You can consider abbreviation+whitespace a fourth construct, if you like.
There are no special conventions and no exceptions.
You can teach the whole thing (including all of SRFI-105) in less than an hour.

These markers were developed based on real-world experience with the notation.
I kicked off the readable group around 2006; we've been working for ~7 years
to find the smallest set of markers that produces a *useful* and *readable* notation.
But "0 markers" is not a reasonable goal for something practical.  Even wisp,
which trades *away* readability of code to get a simpler notation, has markers.  
We're hardly the first to observe this; reStructuredText was developed as
a reaction to StructuredText, and one issue was *specifically* that users had
to indent very long blocks, and ended up with something like markers.
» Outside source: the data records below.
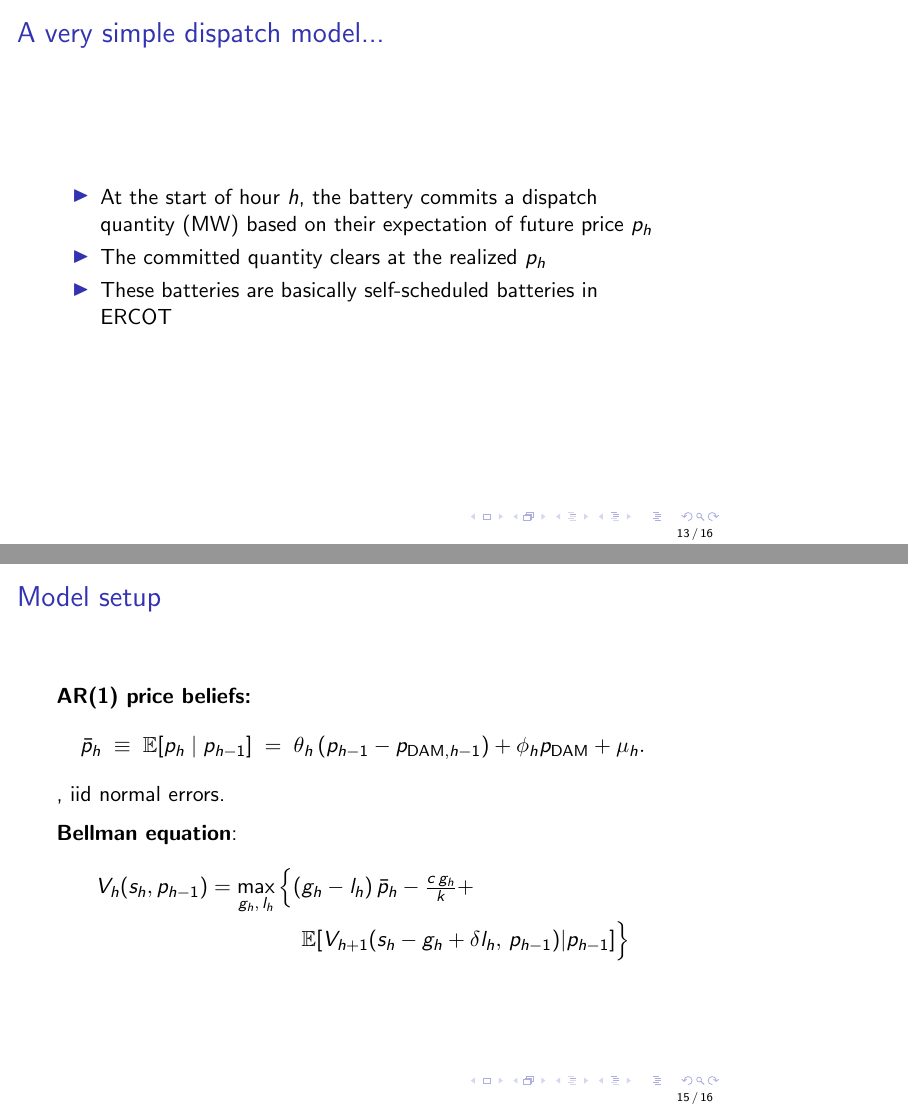
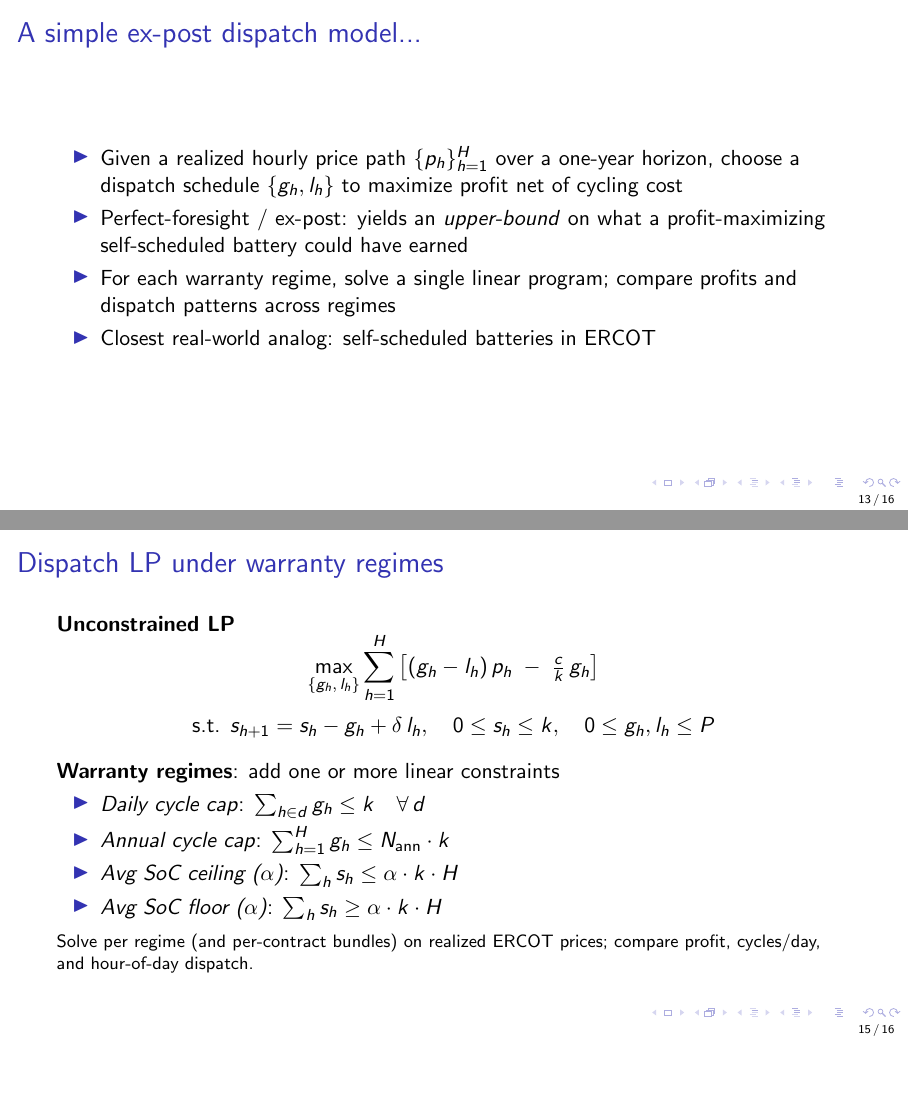
Before and after one commit to juliapark628/battery_warranties, LaTeX slides (reports/code/slides/2026-04-23_IO_workshop.tex): pages 16 and 18 of 19, joined at a grey line, the shorter picture padded with empty space. Compiled offline with pdfLaTeX.

Commit message:
updated model

```diff
--- a/reports/code/slides/2026-04-23_IO_workshop.tex
+++ b/reports/code/slides/2026-04-23_IO_workshop.tex
@@ -1,4 +1,4 @@
-\documentclass{beamer}
+\documentclass[aspectratio=169]{beamer}
 \usepackage{bbm}
 \usepackage{booktabs}
 \usepackage{array}
@@ -189,0 +189 @@ Simulate optimal dispatch under five regimes, given the \textit{same} expectatio
+    \item \textbf{Avg SoC floor} ($>$51\%)
@@ -201,12 +197,13 @@ Produces \textit{upper-bound} estimate of profit loss attributable to each type
 
 
 
-\begin{frame}{A very simple dispatch model...}
+\begin{frame}{A simple ex-post dispatch model...}
 
 \begin{itemize}
-    \item At the start of hour $h$, the battery commits a dispatch quantity (MW) based on their expectation of future price $p_h$
-    \item The committed quantity clears at the realized $p_h$
-    \item These batteries are basically self-scheduled batteries in ERCOT
+    \item Given a realized hourly price path $\{p_h\}_{h=1}^{H}$ over a one-year horizon, choose a dispatch schedule $\{g_h, l_h\}$ to maximize profit net of cycling cost
+    \item Perfect-foresight / ex-post: yields an \textit{upper-bound} on what a profit-maximizing self-scheduled battery could have earned
+    \item For each warranty regime, solve a single linear program; compare profits and dispatch patterns across regimes
+    \item Closest real-world analog: self-scheduled batteries in ERCOT
 \end{itemize}
 \end{frame}
 
@@ -233,21 +233,24 @@ s_{h+1} = s_h - g_h + \delta\, l_h
+\begin{frame}{Dispatch LP under warranty regimes}
+\textbf{Unconstrained LP}
+\[
+\max_{\{g_h,\, l_h\}} \sum_{h=1}^{H} \left[(g_h - l_h)\,p_h \;-\; \tfrac{c}{k}\,g_h\right]
+\]
+\[
+\text{s.t. } s_{h+1} = s_h - g_h + \delta\, l_h,\quad 0 \leq s_h \leq k,\quad 0 \leq g_h, l_h \leq P
+\]
+
+\vspace{0.1cm}
+\textbf{Warranty regimes}: add one or more linear constraints
+\begin{itemize}
+    \item \textit{Daily cycle cap}: $\sum_{h \in d} g_h \leq k \quad \forall\,d$
+    \item \textit{Annual cycle cap}: $\sum_{h=1}^{H} g_h \leq N_{\text{ann}} \cdot k$
+    \item \textit{Avg SoC ceiling ($\alpha$)}: $\sum_{h} s_h \leq \alpha \cdot k \cdot H$
+    \item \textit{Avg SoC floor ($\alpha$)}: $\sum_{h} s_h \geq \alpha \cdot k \cdot H$
 \end{itemize}
 
-\end{frame}
-
-\begin{frame}{Model setup}
-
-
-\textbf{AR(1) price beliefs:}
-\[
-\bar p_h \;\equiv\; \mathbb{E}[p_h\mid p_{h-1}] \;=\; \theta_h\, (p_{h-1} - p_{\text{DAM}, h-1}) + \phi_h p_{\text{DAM}} + \mu_h.
-\], iid normal errors.
-
-\vspace{0.2cm}
-\textbf{Bellman equation}:
-\begin{align*}
-    V_h(s_h, p_{h-1}) =  \max_{g_h,\,l_h}\Big\{(&g_h - l_h)\,\bar p_h - \tfrac{c\,g_h}{k} + \\ &\mathbb{E}[ V_{h+1}(s_h - g_h + \delta l_h,\, p_{h-1}) | p_{h-1}]\Big\}
-\end{align*}
-
+\vspace{0.1cm}
+\footnotesize
+Solve per regime (and per-contract bundles) on realized ERCOT prices; compare profit, cycles/day, and hour-of-day dispatch.
 \end{frame}
 
 \begin{frame}{Future steps / requested feedback}
```
Also changed, not shown: reports/output/slides/2026-04-23_IO_workshop.pdf (added), reports/code/slides/2026-04-23_IO_workshop.tex (32 more changed lines).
There may be a better set of markers (symbols and semantics), and as you
can see in the mailing list, we've had many discussions and debates.
But this set seems to resolve the problems of indentation-sensitive syntax,
in a way that's pleasant to read and use.  If you have a better solution, please post.

> have been added to the proposed syntax that it is quite
> implausible to claim that sweet-expressions are homoiconic.  In the general
> case, reconstructing the underlying data structure from the
> sweet-expression that represents it requires the mental application of a
> non-obvious algorithm of considerable intricacy.

I can do it.  Alan can do it. Other participants here can do it too.
Therefore, it's homoiconic.

It's not intricate; the algorithm takes maybe an hour to learn.
That's LESS than most languages, and since you can
amortize that time over legions of hours reading and
writing code, it's worth doing.

The BNF looks more intricate only because
I wanted to be very rigorous in its definition.  That has advantages:
We can be sure it has desirable properties (e.g., it is LL(1)),
and can be much more confident that different implementations will
do the same thing.  That latter point means that learning the algorithm ONCE
can pay dividends across different implementations, increasing the
likelihood that it's worth learning.

--- David A. Wheeler